ACTIVITY —
For the data that follows, state how many lines hold the string "AppBar", giving the number by itself.

[Opening RECORD SET section]

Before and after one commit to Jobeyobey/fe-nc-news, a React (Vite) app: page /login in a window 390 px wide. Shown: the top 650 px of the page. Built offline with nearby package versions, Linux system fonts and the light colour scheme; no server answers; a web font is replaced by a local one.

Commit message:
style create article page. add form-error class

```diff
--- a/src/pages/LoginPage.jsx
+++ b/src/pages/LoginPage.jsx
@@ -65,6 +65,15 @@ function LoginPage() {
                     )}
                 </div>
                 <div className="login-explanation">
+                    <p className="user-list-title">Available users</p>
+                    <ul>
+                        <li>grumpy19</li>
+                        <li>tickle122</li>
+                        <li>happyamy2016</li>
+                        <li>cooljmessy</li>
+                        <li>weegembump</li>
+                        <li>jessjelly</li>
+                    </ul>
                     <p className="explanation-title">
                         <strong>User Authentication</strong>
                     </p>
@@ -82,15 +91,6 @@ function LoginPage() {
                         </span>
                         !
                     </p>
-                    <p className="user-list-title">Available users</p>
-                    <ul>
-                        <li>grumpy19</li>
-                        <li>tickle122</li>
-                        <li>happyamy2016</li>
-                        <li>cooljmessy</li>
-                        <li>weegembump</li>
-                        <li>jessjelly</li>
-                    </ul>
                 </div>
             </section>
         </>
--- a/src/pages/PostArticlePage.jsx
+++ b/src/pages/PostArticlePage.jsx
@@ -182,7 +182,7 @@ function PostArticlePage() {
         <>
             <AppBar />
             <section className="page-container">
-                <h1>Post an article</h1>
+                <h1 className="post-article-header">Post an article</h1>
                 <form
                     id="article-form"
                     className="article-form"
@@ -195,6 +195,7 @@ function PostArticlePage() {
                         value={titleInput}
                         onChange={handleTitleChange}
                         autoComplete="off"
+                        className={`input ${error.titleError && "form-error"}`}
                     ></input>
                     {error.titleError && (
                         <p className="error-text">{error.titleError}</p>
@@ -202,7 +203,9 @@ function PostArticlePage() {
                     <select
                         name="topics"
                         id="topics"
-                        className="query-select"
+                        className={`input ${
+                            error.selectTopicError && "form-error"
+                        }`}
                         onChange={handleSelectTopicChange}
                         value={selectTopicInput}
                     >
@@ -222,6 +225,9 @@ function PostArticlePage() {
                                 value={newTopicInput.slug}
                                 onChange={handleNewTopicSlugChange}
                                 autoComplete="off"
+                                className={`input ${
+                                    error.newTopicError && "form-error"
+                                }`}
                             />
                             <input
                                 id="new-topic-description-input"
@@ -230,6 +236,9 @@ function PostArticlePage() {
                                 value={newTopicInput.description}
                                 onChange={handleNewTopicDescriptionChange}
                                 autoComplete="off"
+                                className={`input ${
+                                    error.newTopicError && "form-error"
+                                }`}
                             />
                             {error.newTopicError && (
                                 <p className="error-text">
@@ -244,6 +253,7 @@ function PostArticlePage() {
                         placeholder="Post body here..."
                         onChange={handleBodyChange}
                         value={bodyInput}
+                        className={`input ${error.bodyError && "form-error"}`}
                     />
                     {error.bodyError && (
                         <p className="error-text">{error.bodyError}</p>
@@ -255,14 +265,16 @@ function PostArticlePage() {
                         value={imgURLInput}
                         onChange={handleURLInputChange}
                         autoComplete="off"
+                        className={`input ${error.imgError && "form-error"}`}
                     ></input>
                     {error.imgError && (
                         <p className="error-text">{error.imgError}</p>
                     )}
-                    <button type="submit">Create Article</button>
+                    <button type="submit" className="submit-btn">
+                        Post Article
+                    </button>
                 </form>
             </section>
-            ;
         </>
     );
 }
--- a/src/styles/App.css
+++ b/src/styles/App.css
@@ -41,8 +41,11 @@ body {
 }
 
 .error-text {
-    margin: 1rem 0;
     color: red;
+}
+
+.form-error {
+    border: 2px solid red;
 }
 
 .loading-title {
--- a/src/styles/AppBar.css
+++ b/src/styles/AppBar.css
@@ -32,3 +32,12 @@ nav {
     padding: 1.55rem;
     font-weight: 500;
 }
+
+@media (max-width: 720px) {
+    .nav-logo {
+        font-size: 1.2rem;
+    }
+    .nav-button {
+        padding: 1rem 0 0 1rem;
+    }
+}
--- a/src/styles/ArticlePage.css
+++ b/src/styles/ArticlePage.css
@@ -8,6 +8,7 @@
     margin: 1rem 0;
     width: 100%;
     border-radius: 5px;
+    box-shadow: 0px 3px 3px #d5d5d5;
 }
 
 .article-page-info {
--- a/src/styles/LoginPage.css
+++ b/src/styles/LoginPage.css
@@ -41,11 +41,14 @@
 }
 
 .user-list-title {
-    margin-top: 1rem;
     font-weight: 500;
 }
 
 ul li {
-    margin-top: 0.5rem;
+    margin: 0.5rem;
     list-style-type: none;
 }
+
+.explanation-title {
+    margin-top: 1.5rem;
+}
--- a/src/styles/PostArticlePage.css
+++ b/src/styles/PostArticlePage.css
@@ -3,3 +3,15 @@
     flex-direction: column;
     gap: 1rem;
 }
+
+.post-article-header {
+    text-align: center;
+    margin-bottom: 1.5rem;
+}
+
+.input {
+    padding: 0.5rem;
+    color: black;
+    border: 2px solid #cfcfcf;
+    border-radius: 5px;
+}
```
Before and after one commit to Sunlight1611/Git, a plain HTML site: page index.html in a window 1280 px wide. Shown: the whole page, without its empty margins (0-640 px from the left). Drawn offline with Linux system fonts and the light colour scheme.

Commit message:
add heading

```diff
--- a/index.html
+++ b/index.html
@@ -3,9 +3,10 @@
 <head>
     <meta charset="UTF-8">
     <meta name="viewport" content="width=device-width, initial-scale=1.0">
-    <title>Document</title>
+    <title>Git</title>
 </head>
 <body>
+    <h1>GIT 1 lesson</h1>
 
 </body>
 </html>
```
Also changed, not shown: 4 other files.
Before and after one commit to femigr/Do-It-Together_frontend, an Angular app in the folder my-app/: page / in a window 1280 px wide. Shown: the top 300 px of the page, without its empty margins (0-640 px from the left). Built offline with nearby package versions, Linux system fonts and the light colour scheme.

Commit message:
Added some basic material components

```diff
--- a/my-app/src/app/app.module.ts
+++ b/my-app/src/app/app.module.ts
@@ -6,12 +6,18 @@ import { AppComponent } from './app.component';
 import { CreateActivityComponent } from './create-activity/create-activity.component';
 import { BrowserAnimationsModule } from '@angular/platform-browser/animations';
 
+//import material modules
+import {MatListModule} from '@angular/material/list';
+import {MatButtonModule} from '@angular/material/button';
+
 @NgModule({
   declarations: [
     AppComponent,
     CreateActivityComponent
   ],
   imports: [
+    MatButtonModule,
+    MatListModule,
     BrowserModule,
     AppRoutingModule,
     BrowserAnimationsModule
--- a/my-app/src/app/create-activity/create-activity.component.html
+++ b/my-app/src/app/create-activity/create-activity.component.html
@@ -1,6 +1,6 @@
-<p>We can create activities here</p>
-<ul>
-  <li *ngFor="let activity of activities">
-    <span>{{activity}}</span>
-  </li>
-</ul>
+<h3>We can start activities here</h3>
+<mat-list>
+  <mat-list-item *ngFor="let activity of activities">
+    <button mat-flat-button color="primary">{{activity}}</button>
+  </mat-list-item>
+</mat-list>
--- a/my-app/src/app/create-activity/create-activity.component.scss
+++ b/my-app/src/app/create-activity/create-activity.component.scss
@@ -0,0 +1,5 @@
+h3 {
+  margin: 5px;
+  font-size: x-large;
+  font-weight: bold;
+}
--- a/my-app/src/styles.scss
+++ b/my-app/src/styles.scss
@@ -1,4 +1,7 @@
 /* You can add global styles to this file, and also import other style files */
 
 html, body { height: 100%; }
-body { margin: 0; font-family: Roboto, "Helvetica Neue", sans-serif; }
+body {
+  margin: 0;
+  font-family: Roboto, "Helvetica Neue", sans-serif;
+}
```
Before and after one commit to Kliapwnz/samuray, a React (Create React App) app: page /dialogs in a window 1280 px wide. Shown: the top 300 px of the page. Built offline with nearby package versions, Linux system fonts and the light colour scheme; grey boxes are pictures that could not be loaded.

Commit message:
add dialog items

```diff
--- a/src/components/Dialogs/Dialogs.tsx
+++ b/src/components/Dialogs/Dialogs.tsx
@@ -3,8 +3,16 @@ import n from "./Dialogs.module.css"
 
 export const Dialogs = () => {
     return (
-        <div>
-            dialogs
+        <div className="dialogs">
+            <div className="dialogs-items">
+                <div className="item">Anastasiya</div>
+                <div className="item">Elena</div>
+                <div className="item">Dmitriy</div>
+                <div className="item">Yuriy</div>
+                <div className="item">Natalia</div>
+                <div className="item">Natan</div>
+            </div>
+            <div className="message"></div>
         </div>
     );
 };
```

[Closing RECORD SET section]

EXERCISE OUTPUT —
3